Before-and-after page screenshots
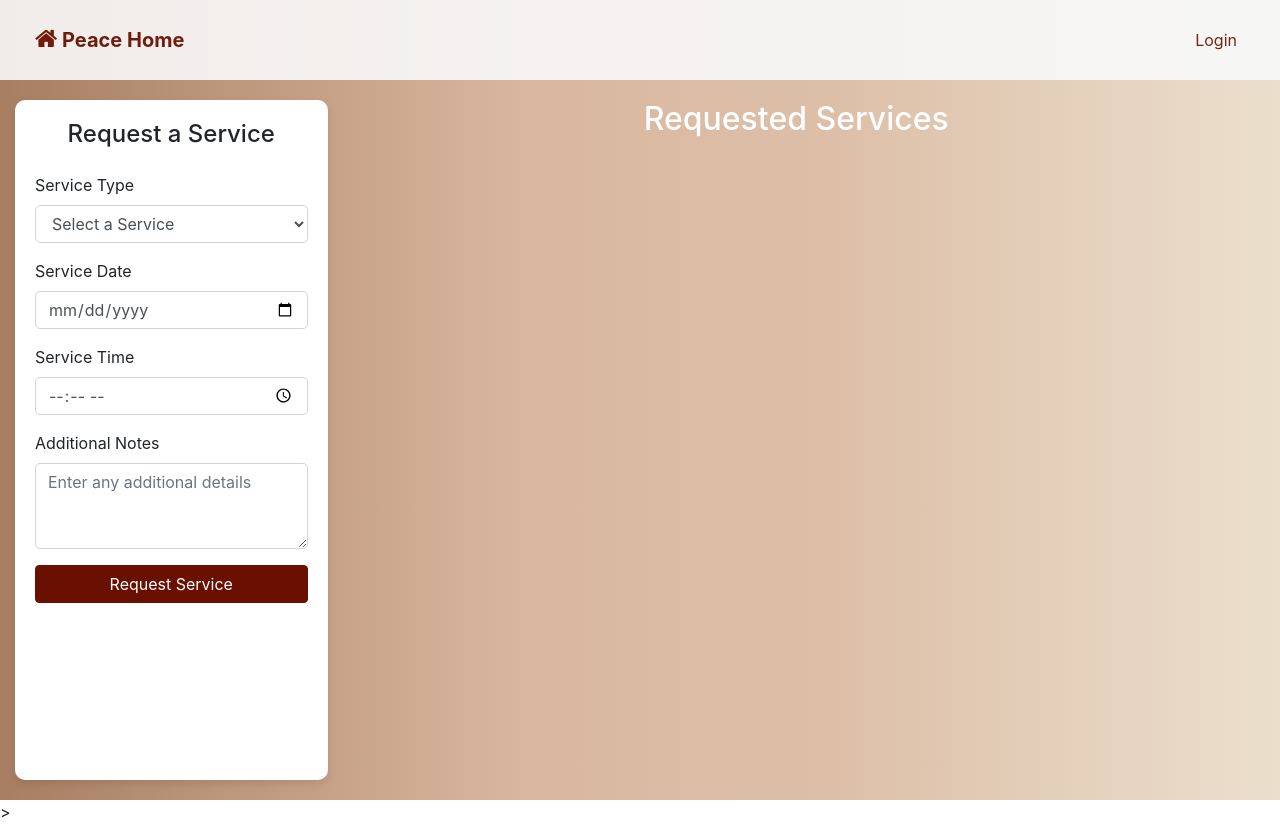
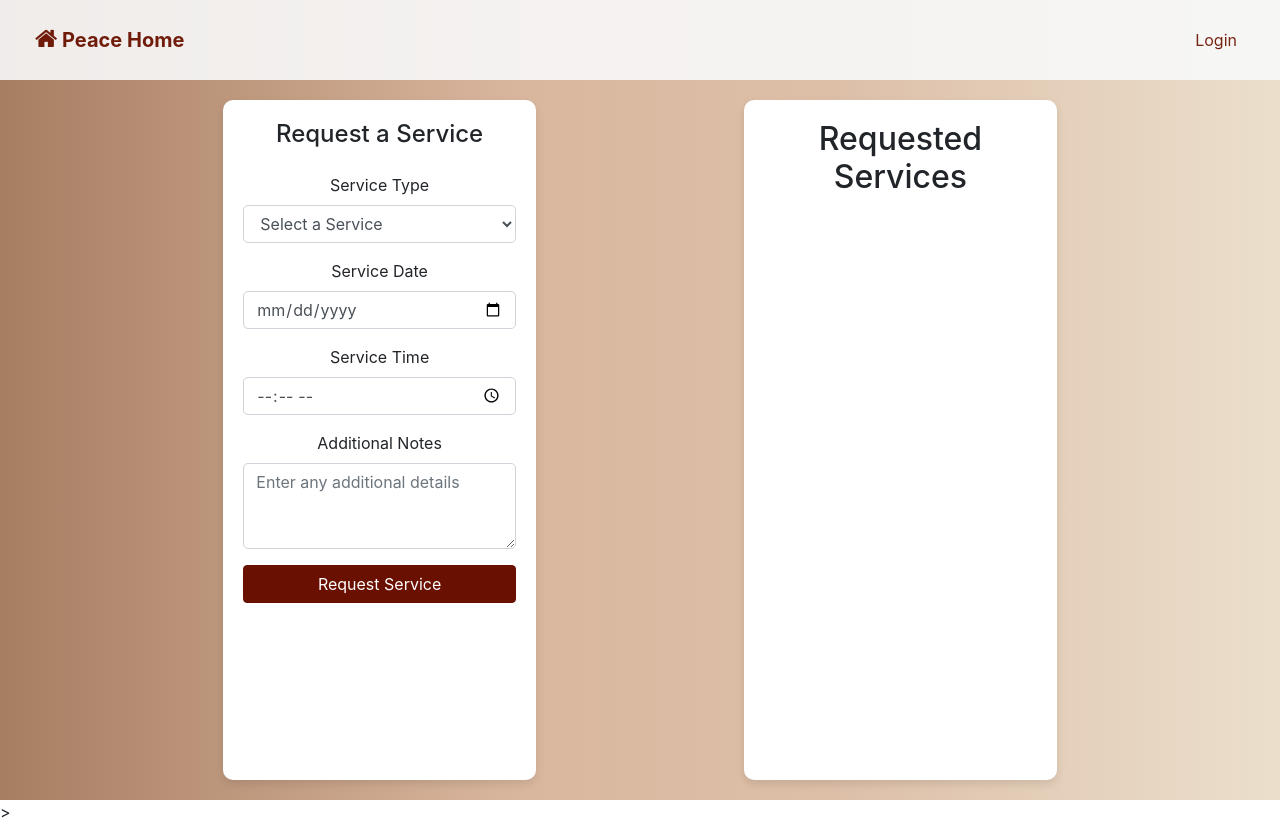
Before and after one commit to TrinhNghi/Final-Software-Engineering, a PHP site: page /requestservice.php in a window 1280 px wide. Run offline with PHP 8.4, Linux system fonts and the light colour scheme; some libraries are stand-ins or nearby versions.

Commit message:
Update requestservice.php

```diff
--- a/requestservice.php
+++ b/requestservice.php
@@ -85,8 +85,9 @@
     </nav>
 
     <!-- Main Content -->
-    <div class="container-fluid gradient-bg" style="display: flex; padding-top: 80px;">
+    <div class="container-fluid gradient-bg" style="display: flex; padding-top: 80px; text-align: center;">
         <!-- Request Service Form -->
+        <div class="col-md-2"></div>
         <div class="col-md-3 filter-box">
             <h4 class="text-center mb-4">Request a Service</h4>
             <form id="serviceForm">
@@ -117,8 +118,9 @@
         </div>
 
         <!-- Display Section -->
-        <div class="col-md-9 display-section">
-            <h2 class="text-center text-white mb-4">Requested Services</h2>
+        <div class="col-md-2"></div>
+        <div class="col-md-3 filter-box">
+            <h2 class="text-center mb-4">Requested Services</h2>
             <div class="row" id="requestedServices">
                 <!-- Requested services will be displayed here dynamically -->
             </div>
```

---

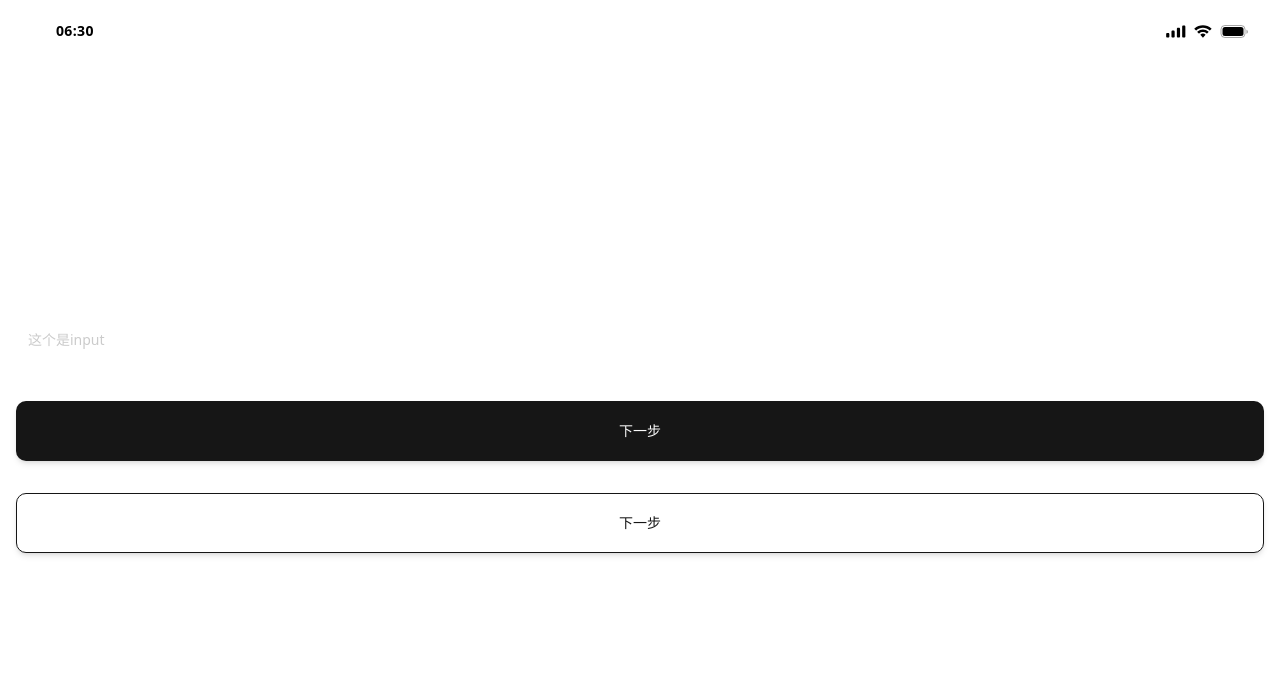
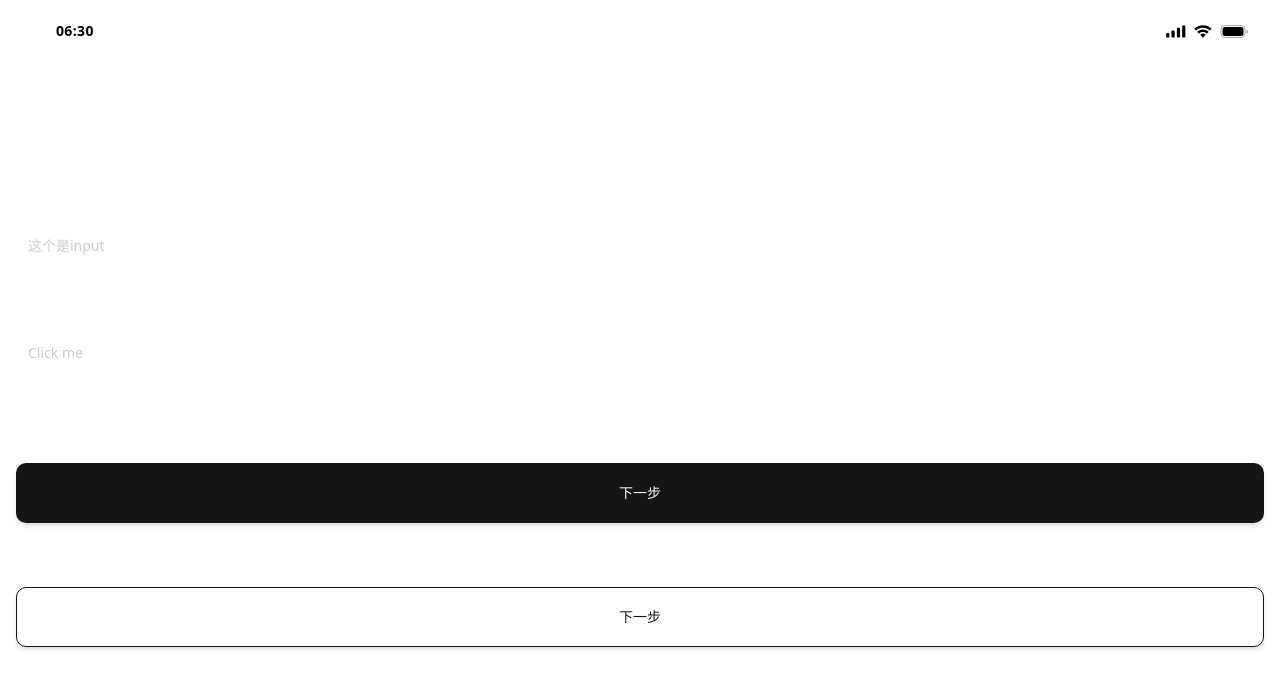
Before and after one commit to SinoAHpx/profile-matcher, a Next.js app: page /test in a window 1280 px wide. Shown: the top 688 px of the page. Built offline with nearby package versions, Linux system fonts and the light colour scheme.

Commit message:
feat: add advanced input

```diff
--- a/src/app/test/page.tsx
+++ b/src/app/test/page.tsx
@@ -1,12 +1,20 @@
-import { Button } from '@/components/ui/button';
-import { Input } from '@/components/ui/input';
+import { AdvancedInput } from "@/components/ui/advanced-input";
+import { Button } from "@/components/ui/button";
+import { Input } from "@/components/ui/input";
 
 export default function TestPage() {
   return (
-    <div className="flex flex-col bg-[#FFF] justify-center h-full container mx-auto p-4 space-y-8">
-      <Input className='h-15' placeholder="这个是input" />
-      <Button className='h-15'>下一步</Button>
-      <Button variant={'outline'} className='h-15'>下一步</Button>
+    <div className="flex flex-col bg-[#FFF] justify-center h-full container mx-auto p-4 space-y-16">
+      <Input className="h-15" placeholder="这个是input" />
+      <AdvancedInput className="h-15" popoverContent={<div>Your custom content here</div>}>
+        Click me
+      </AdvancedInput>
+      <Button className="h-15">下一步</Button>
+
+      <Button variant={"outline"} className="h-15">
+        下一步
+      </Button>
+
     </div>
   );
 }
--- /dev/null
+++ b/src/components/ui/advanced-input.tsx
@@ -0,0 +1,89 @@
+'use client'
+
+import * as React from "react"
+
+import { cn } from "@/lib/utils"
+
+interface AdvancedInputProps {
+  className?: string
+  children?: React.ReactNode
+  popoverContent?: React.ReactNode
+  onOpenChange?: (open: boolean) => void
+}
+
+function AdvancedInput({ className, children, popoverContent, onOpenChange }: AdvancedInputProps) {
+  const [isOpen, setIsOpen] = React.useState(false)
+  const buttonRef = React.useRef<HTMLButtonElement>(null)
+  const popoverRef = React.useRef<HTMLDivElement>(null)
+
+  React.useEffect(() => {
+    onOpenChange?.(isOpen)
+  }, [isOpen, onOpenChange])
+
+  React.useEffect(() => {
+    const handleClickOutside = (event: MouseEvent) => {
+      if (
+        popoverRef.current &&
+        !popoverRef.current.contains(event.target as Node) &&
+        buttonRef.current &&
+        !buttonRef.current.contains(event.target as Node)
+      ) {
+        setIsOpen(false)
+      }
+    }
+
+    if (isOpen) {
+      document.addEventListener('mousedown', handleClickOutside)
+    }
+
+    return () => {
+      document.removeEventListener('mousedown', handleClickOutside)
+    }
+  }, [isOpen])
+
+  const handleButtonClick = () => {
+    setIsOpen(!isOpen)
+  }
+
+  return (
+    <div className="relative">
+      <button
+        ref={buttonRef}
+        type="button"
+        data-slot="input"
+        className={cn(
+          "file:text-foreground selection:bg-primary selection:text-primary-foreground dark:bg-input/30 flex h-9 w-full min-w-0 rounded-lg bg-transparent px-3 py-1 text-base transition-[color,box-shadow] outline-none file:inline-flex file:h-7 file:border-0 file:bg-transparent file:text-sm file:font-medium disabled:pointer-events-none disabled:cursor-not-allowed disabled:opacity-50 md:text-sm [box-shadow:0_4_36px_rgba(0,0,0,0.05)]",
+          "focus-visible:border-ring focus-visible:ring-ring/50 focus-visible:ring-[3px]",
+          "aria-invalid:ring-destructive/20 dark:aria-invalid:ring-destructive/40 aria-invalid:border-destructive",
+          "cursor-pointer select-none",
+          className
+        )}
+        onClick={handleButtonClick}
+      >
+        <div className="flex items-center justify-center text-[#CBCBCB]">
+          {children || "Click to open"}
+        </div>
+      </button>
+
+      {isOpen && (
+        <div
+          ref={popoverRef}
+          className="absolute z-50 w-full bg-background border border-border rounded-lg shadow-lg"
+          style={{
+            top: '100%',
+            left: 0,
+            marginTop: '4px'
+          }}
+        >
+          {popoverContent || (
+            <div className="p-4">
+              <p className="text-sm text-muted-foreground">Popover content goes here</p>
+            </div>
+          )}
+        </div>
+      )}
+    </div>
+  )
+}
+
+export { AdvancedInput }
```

Exercise requirements: Wherever a line of the records above contains the string "const", copy that line out.

Response to this task:
+  const [isOpen, setIsOpen] = React.useState(false)
+  const buttonRef = React.useRef<HTMLButtonElement>(null)
+  const popoverRef = React.useRef<HTMLDivElement>(null)
+    const handleClickOutside = (event: MouseEvent) => {
+  const handleButtonClick = () => {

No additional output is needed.